The Military Role in Nuclear Command and Control

December 2021

Chairman of the Joint Chiefs of Staff Gen. Mark Milley was telling it like it is when it comes to the potential launching or firing of a nuclear weapon by the United States in a conflict.
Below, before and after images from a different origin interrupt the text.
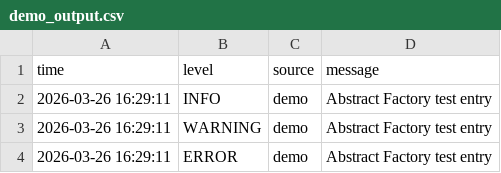
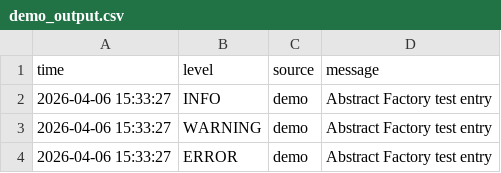
Before and after one commit to zvarych220/kursova, a CSV file: demo_output.csv, drawn as a sheet.

```diff
--- a/demo_output.csv
+++ b/demo_output.csv
@@ -1,4 +1,4 @@
 time,level,source,message
-2026-03-26 16:29:11,INFO,demo,Abstract Factory test entry
-2026-03-26 16:29:11,WARNING,demo,Abstract Factory test entry
-2026-03-26 16:29:11,ERROR,demo,Abstract Factory test entry
+2026-04-06 15:33:27,INFO,demo,Abstract Factory test entry
+2026-04-06 15:33:27,WARNING,demo,Abstract Factory test entry
+2026-04-06 15:33:27,ERROR,demo,Abstract Factory test entry
```
Also changed, not shown: app.csv, 10 other files.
He definitely would be involved. (See ACT, June 2021.)

Chairman of the Joint Chiefs of Staff Gen. Mark A. Milley speaks during a Senate Armed Services Committee hearing on the conclusion of military operations in Afghanistan and plans for future counterterrorism operations on Capitol Hill on September 28, 2021 in Washington, D.C. (Photo by Patrick Semansky-Pool/Getty Images)Former Defense Secretary William J. Perry has alarmed the public by warning that there is no check on the raw power of the president to unilaterally order a nuclear strike—alternately termed “nuclear launch authority”—and that the commander-in-chief might “go rogue.” (See his 2020 book: The Button.)

In many fora, Perry has posed this question: “Almost every governmental process is subject to institutional checks and balances. Why is potential nuclear annihilation the exception to the rule?”

But is it an exception? With respect, the experienced Perry could not have overlooked an intervening military check and balance as part of the safeguards built into the process of executing the launch of the weapon.

Michael Schmidt, writing in The New York Times on Sept. 15, laid bare a code-word secret from the book Peril by Bob Woodward and Robert Costa. He quoted Milley from the transcript of a telephone conversation with House Speaker Nancy Pelosi as saying:

“The one thing I can guarantee is that as the chairman of the Joint Chiefs of Staff, I want you to know…in your heart of hearts, I can guarantee you 110 percent that the…use of military power, whether it’s nuclear or a strike in a foreign country of any kind, we’re not going to do anything illegal or crazy.”

Afterward, Milley summoned senior commanders to the Pentagon war room to review long-standing procedures for launching nuclear weapons, and affirmed, as reported by Isaac Stanley-Becker in The Washington Post, that “the president alone could give the order—but, crucially, that he, Milley, also had to be involved.”

“If you get calls,” General Milley was quoted by The Times as saying, “no matter who they’re from, there’s a process here, there’s a procedure. No matter what you’re told, you do the procedure. You do the process. And I’m part of that procedure. You’ve got to make sure that the right people are on the net.”

In his testimony before the Senate Armed Services Committee on September 28, Milley elaborated on his January conversation with Pelosi: “I explained to her that the president is the sole nuclear launch authority, and he doesn’t launch them alone, and that I am not qualified to determine the mental health of the president of the United States.”

Milley is not in the chain of command—he is the principal military adviser--but he has now declared, publicly, that he must be kept “in the loop” on the decision to launch nuclear weapons, once ordered by the commander-in-chief.

Moreover, he is in the chain of communications when it comes to deploying troops or ordering strikes.

The events of the last year have presented the United States with an existential question: What is the military’s duty in curbing the unilateral power of a reckless commander in chief?

William E. Jackson Jr. was executive director of President Jimmy Carter’s General Advisory Committee on Arms Control & Disarmament (1978–1980) and conducted a study of the command and control of nuclear weapons in the Executive Branch.